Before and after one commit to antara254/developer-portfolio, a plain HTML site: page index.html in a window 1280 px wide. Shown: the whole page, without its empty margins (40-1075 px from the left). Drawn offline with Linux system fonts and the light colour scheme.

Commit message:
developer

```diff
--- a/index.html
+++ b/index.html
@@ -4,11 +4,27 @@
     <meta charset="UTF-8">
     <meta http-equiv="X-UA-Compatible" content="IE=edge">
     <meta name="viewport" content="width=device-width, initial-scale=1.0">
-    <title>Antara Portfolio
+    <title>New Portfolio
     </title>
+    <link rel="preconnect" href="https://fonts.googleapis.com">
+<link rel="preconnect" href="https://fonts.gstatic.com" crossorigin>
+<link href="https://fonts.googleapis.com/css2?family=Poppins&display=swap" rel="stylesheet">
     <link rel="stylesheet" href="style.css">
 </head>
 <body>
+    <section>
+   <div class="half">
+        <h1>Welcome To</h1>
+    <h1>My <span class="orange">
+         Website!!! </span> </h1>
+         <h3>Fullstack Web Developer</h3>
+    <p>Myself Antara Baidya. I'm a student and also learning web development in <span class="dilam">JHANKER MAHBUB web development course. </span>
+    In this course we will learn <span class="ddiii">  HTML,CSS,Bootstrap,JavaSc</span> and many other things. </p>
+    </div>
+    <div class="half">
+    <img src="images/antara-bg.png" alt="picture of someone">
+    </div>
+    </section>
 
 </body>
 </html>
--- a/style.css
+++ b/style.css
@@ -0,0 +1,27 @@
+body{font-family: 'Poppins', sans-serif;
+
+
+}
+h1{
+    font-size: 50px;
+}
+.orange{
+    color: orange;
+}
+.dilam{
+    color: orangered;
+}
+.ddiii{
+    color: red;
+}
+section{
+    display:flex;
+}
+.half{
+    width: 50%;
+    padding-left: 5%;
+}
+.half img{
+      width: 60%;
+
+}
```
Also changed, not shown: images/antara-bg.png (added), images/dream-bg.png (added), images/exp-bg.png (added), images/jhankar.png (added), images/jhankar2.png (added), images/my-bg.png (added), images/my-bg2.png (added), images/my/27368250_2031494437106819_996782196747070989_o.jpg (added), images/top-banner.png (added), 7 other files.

TASK DETAILS => Every line containing the string "other" is required; copy each such line from the data.

OUTPUT FOR THIS EXERCISE =>
+    In this course we will learn <span class="ddiii">  HTML,CSS,Bootstrap,JavaSc</span> and many other things. </p>
Also changed, not shown: images/antara-bg.png (added), images/dream-bg.png (added), images/exp-bg.png (added), images/jhankar.png (added), images/jhankar2.png (added), images/my-bg.png (added), images/my-bg2.png (added), images/my/27368250_2031494437106819_996782196747070989_o.jpg (added), images/top-banner.png (added), 7 other files.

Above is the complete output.